SOURCE MATERIAL:
⁂
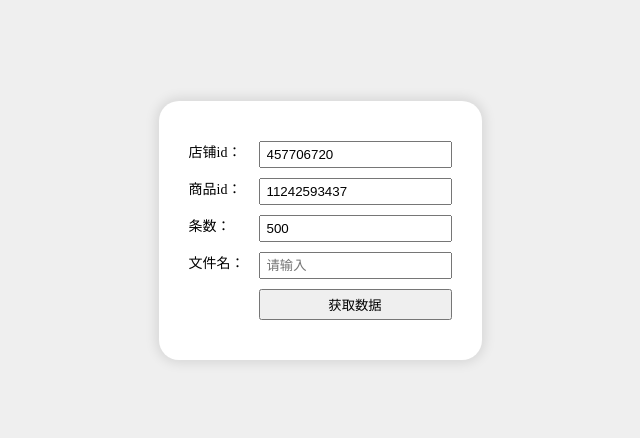
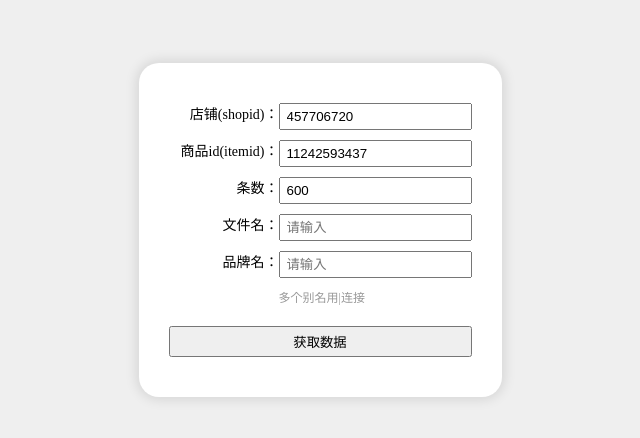
Before and after one commit to smile-garden/egg-crawler, a website: page app/view/home.html in a window 1280 px wide. Shown: the part 170-608 px from the top of the page, without its empty margins (320-960 px from the left). Drawn offline with Linux system fonts and the light colour scheme.

Commit message:
feat:支持多个别名替换

```diff
--- a/app/service/comment.js
+++ b/app/service/comment.js
@@ -24,7 +24,7 @@ class CommentService extends Service {
     const { ctx } = this;
     let start = 0;
     const length = 10;
-    const { total } = params;
+    const { total, brandName = '' } = params;
     const times = Math.ceil(total / length);
     let list = [];
 
@@ -43,7 +43,9 @@ class CommentService extends Service {
       });
       const newList = (res.data.data?.ratings || []).map(item => {
         const newItem = {};
-        const content = item.comment.split('\n\n')[1]?.replace(/skintific/ig, 'MeToo');
+        // const content = item.comment.split('\n\n')[1]?.replace(/skintific/ig, 'MeToo');
+        const reg = new RegExp(brandName, 'ig');
+        const content = !!brandName ? item.comment?.replace(reg, 'MeToo') : item.comment;
         newItem.content = content || '此条评论没内容';
         return newItem;
       });
--- a/app/view/home.html
+++ b/app/view/home.html
@@ -25,15 +25,23 @@
       display: flex;
     }
     .label {
-      width: 70px;
+      width: 110px;
       font-size: 14px;
+      text-align: right;
     }
     .input {
       flex: 1;
       padding: 4px 6px;
     }
-    .ml80 {
-      margin-left: 70px;
+
+    .des {
+      flex: 1;
+      font-size: 12px;
+      color: #999;
+    }
+
+    .mt20 {
+      margin-top: 10px;
     }
   </style>
 </head>
@@ -46,23 +54,31 @@
   </ul> -->
   <form id="myForm" class="card">
     <div class="item">
-      <span class="label">店铺id：</span>
+      <span class="label">店铺(shopid)：</span>
       <input class="input" type="text" name="shopid" value="457706720" placeholder="请输入">
     </div>
     <div class="item">
-      <span class="label">商品id：</span>
+      <span class="label">商品id(itemid)：</span>
       <input class="input" type="text" name="itemid" value="11242593437" placeholder="请输入">
     </div>
     <div class="item">
       <span class="label">条数：</span>
-      <input class="input" type="number" name="total" value="500" placeholder="请输入">
+      <input class="input" type="number" name="total" value="600" placeholder="请输入">
     </div>
     <div class="item">
       <span class="label">文件名：</span>
       <input class="input" type="text" name="name" placeholder="请输入">
     </div>
     <div class="item">
-      <input class="input ml80" type="submit" id="submit" value="获取数据">
+      <span class="label">品牌名：</span>
+      <input class="input" type="text" name="brandName" placeholder="请输入">
+    </div>
+    <div class="item">
+      <span class="label"></span>
+      <div class="des">多个别名用|连接</div>
+    </div>
+    <div class="item">
+      <input class="input mt20" type="submit" id="submit" value="获取数据">
     </div>
   </form>
 
```
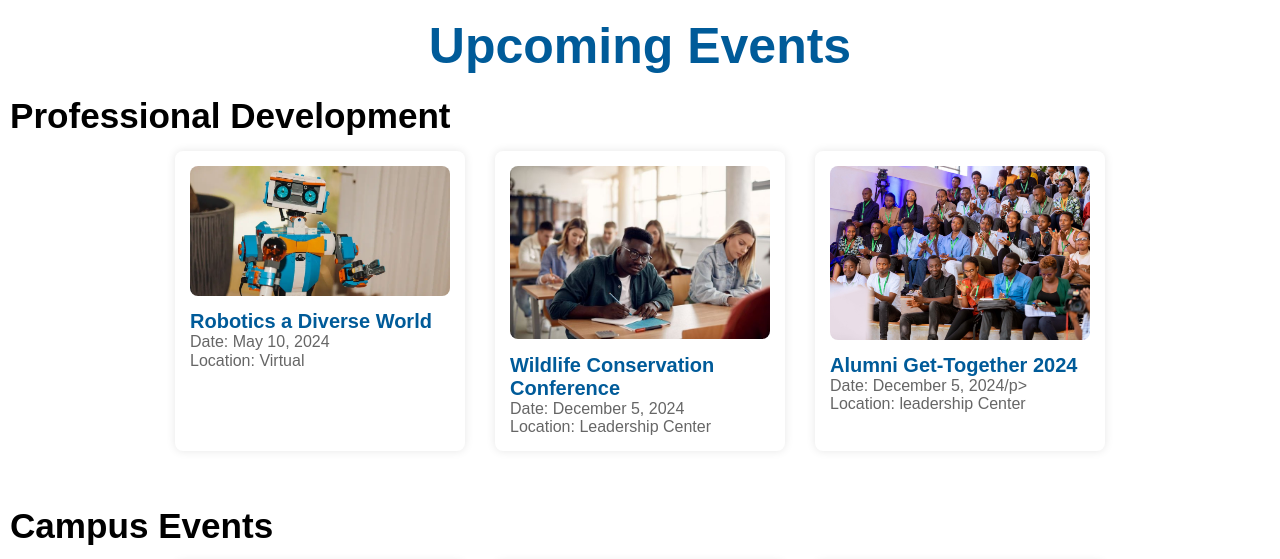
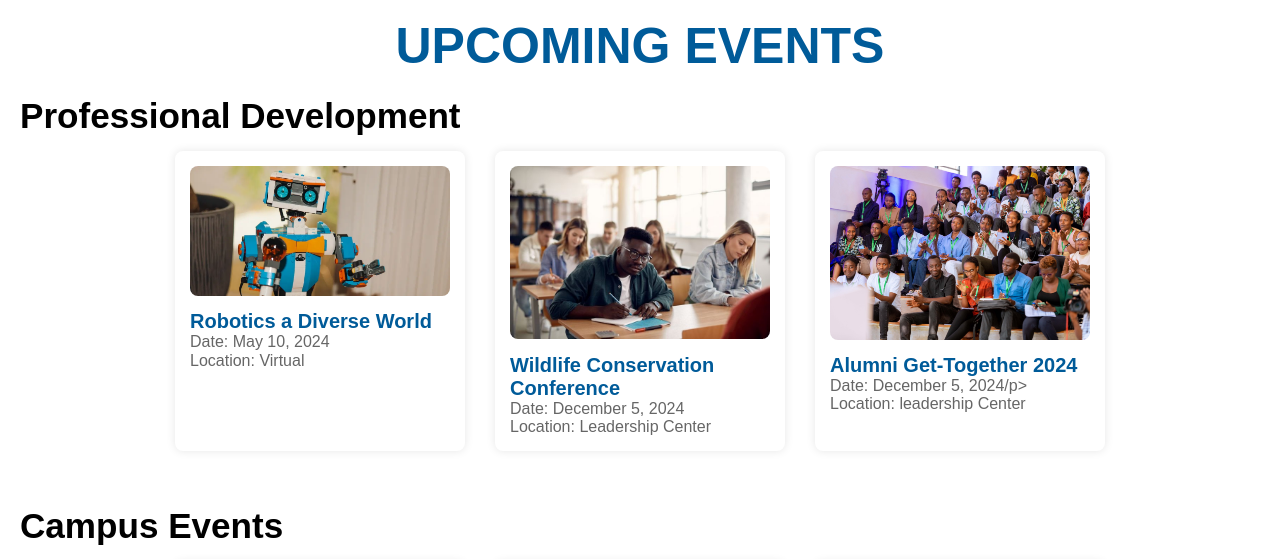
Before and after one commit to lasgedu/HTML-CSS-Contest, a plain HTML site: page index.html in a window 1280 px wide. Shown: the part 908-1467 px from the top of the page. Drawn offline with Linux system fonts and the light colour scheme.

Commit message:
All Files

```diff
--- a/index.html
+++ b/index.html
@@ -72,7 +72,7 @@
 
         <!-- Events Section -->
         <section id="events-section">
-            <h1>Upcoming Events</h1>
+            <h1>UPCOMING EVENTS</h1>
             <div class="event-header">
             <h3>Professional Development</h3>
             </div>
--- a/styles.css
+++ b/styles.css
@@ -216,7 +216,7 @@ header {
 
 .event-header {
   font-size: 30px;
-  margin-left: 10px;
+  margin-left: 20px;
 
 }
 
```
Also changed, not shown: image/F4xKixyXQAAMA06.jpg (added).
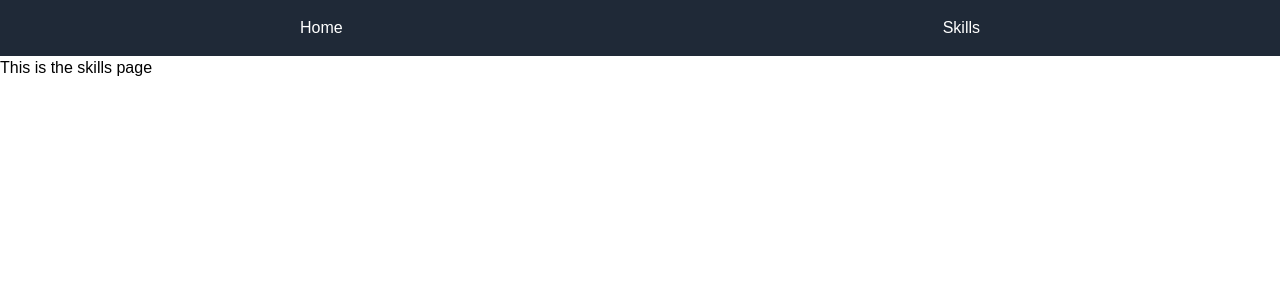
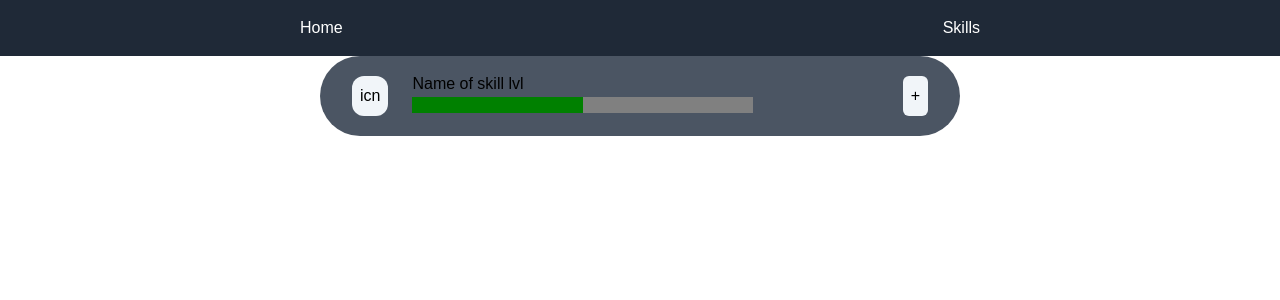
Before and after one commit to KrOhDee/skill-reach, a Next.js app: page /skills in a window 1280 px wide. Shown: the top 300 px of the page. Built offline with nearby package versions, Linux system fonts and the light colour scheme.

Commit message:
Add  SkillCard component rough layout

```diff
--- /dev/null
+++ b/app/_components/SkillCard.tsx
@@ -0,0 +1,17 @@
+export default function SkillCard() {
+  // props: icon, skill, level, value
+  return (
+    <div className='bg-gray-600 flex items-center mx-auto w-3/4 lg:w-1/2 p-4 rounded-full'>
+      <div className='pl-4'>
+        <p className='p-2 rounded-xl bg-slate-100'>icn</p>
+      </div>
+      <div className='w-3/5 pl-6'>
+        <p>
+          <span>Name of skill</span> <span>lvl</span>
+        </p>
+        <progress value={50} max={100} className='w-full'></progress>
+      </div>
+      <button className='ml-auto mr-4 p-2 rounded-md bg-slate-100'>+</button>
+    </div>
+  );
+}
--- a/app/skills/page.tsx
+++ b/app/skills/page.tsx
@@ -1,7 +1,9 @@
+import SkillCard from '../_components/SkillCard';
+
 export default function Skills() {
   return (
     <div>
-      <p>This is the skills page</p>
+      <SkillCard />
     </div>
   );
 }
```
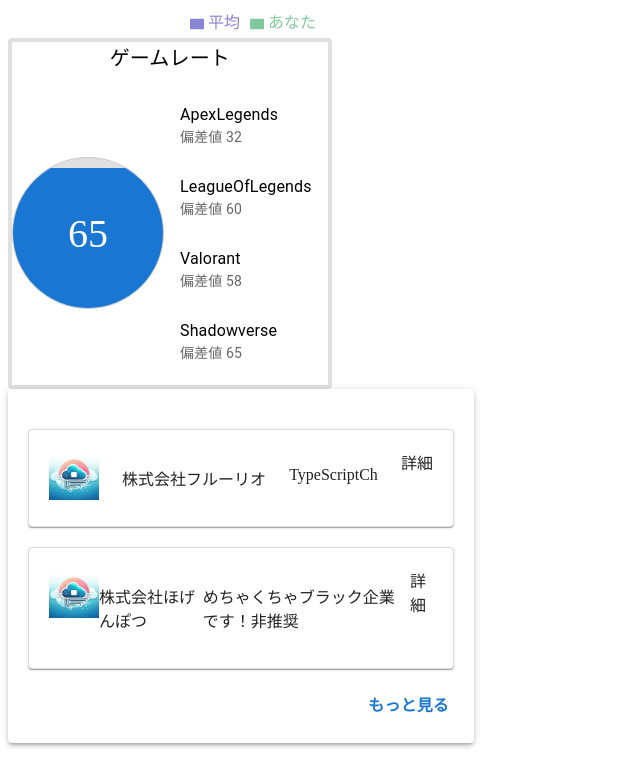
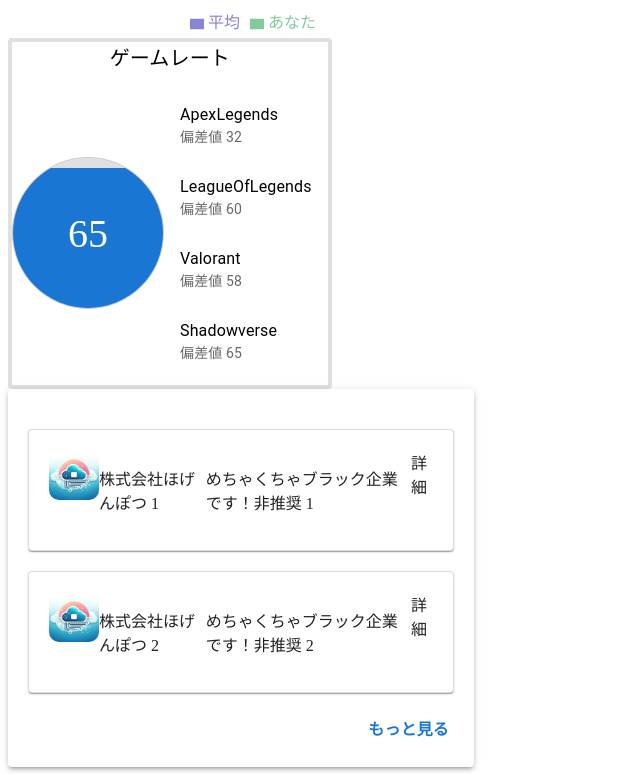
Before and after one commit to Shiryu-Toujima-1f10210346/HeadShot, a Next.js app: page / in a window 1280 px wide. Shown: the part 515-1290 px from the top of the page, without its empty margins (0-640 px from the left). Before the commit the page ends 1266 px from the top, so only its background shows below. Built offline with nearby package versions, Linux system fonts and the light colour scheme.

Commit message:
まるく

```diff
--- a/components/offerList.tsx
+++ b/components/offerList.tsx
@@ -25,7 +25,13 @@
 }: OfferListProps) {
   return (
     <Paper style={{ width, height, ...offerListStyle }}>
-      <Image src="/images/companyLogo.png" width={50} height={50} alt="logo" />
+      <Image
+        src="/images/companyLogo.png"
+        width={50}
+        height={50}
+        alt="logo"
+        style={{ borderRadius: "20%" }}
+      />
       <p>{companyName}</p>
       <p>{description}</p>
       <span>詳細</span>
--- a/pages/index.tsx
+++ b/pages/index.tsx
@@ -2,7 +2,7 @@
 import Deviation from "@/components/Deviation";
 import OfferList from "@/components/offerList";
 import React, { useState } from "react";
-import { Box, Paper, Typography } from "@mui/material";
+import { Box, Paper, Typography, Grid } from "@mui/material";
 
 function Index() {
   const [data, setData] = useState([
@@ -14,17 +14,22 @@
     { ability: "ほげ", A: 65, B: 85, fullMark: 150 },
   ]);
 
-  const newsData = [
-    { companyName: "株式会社フルーリオ", description: "TypeScriptCh" },
-    {
-      companyName: "株式会社ほげんぽつ",
-      description: "めちゃくちゃブラック企業です！非推奨",
-    },
-  ];
-  const [limit, setLimit] = useState(7); // 新しいstate変数
+  const Data = {
+    companyName: "株式会社ほげんぽつ",
+    description: "めちゃくちゃブラック企業です！非推奨",
+  };
+
+  const n = 10;
+
+  const newsData = Array.from({ length: n }, (_, i) => ({
+    companyName: `${Data.companyName} ${i + 1}`,
+    description: `${Data.description} ${i + 1}`,
+  }));
+
+  const [limit, setLimit] = useState(2); // 新しいstate変数
 
   const handleShowMore = () => {
-    setLimit((prevLimit) => prevLimit + 7);
+    setLimit((prevLimit) => prevLimit + 5);
   };
 
   const handleInputChange = (event: React.ChangeEvent<HTMLInputElement>) => {
```
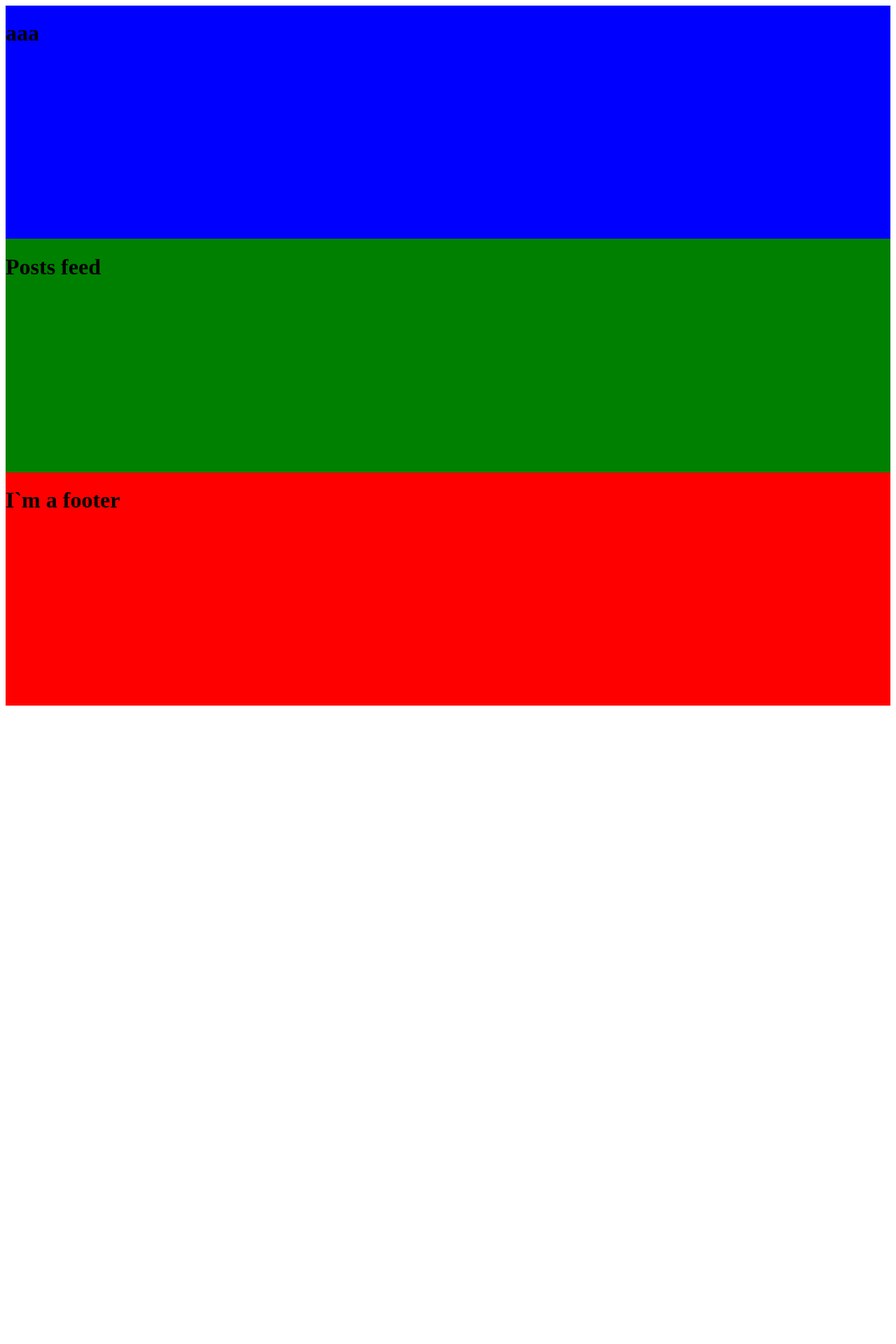
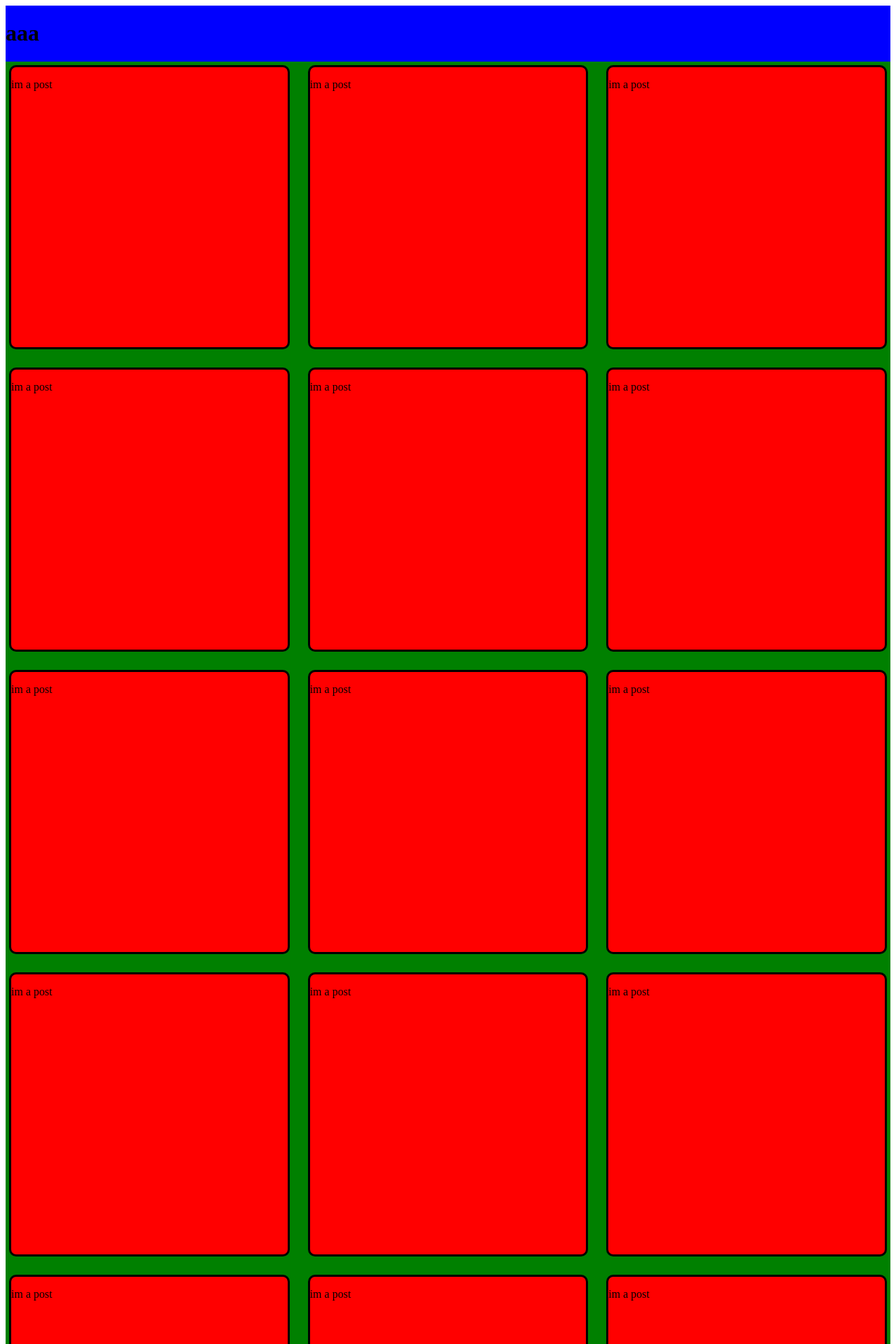
Before and after one commit to carlosdanielpohlod/properties-platform-frontend, a Next.js app: page / in a window 1280 px wide. Shown: the top 1920 px of the page at 70% size. Before the commit the page ends 1016 px from the top, so only its background shows below. Built offline with nearby package versions, Linux system fonts and the light colour scheme.

Commit message:
adjust grid layout to comport cards dinamically calculated

```diff
--- a/src/modules/pages/home/HomePage.module.scss
+++ b/src/modules/pages/home/HomePage.module.scss
@@ -1,5 +1,4 @@
 .homePageContainer {
-  height: 1000px;
   background-color: yellow  ;
   display: grid;
   grid-template-areas:
@@ -7,4 +6,7 @@
     "postsFeed"
     "footer"
   ;
+  grid-template-rows: minmax(0, 1fr) minmax(0, auto) minmax(0, 1fr);
+  min-height: 100vh;
+  overflow: auto;
 }
--- a/src/modules/pages/home/HomePage.tsx
+++ b/src/modules/pages/home/HomePage.tsx
@@ -8,7 +8,7 @@ const HomePage: React.FC  = () => {
     <div className={styles.homePageContainer}>
       <TopBar></TopBar>
       <PostsFeed></PostsFeed>
-      <Footer></Footer>
+      {/* <Footer></Footer> */}
     </div>
   )
 }
--- /dev/null
+++ b/src/modules/pages/home/Post/Post.module.scss
@@ -0,0 +1,7 @@
+.postContainer {
+  min-height: 400px;
+  background-color: red;
+  border: solid;
+  margin: 5px;
+  border-radius: 10px;
+}
--- /dev/null
+++ b/src/modules/pages/home/Post/Post.tsx
@@ -0,0 +1,10 @@
+import style from './Post.module.scss'
+const Post: React.FC = () => {
+  return (
+    <div className={style.postContainer}>
+      <p> im a post</p>
+    </div>
+  )
+}
+
+export default Post
--- a/src/modules/pages/home/PostsFeed.module.scss
+++ b/src/modules/pages/home/PostsFeed.module.scss
@@ -1,4 +1,21 @@
 .postsFeedContainer {
   background-color: green;
   grid-area: postsFeed;
+
+  --grid-column-count: 3;
+  --grid-item--min-width: 350px;
+  --grid-layout-gap: 1rem;
+
+  --gap-count: calc(var(--grid-column-count) - 1);
+  --total-gap-width: calc(var(--gap-count) * var(--grid-layout-gap));
+  --grid-item--max-width: calc(
+    (100% - var(--total-gap-width)) / var(--grid-column-count)
+  );
+
+  display: grid;
+  grid-template-columns: repeat(
+    auto-fill,
+    minmax(max(var(--grid-item--min-width), var(--grid-item--max-width)), 1fr)
+  );
+  grid-gap: var(--grid-layout-gap);
 }
--- a/src/modules/pages/home/PostsFeed.tsx
+++ b/src/modules/pages/home/PostsFeed.tsx
@@ -1,10 +1,32 @@
 import React from "react";
 import styles from './PostsFeed.module.scss'
-
+import Post from './Post/Post'
 const PostsFeed: React.FC  = () => {
   return (
     <div className={styles.postsFeedContainer}>
-      <h1> Posts feed </h1>
+      <Post/>
+      <Post/>
+      <Post/>
+      <Post/>
+      <Post/>
+      <Post/>
+      <Post/>
+      <Post/>
+      <Post/>
+      <Post/>
+      <Post/>
+      <Post/>
+      <Post/>
+      <Post/>
+      <Post/>
+      <Post/>
+      <Post/>
+      <Post/>
+      <Post/>
+      <Post/>
+      <Post/>
+      <Post/>
+      <Post/>
     </div>
   )
 }
```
⁂
WORK REQUIRED:
Nothing but a number is expected here: say how many lines in the material hold "label".

TASK RESULT:
9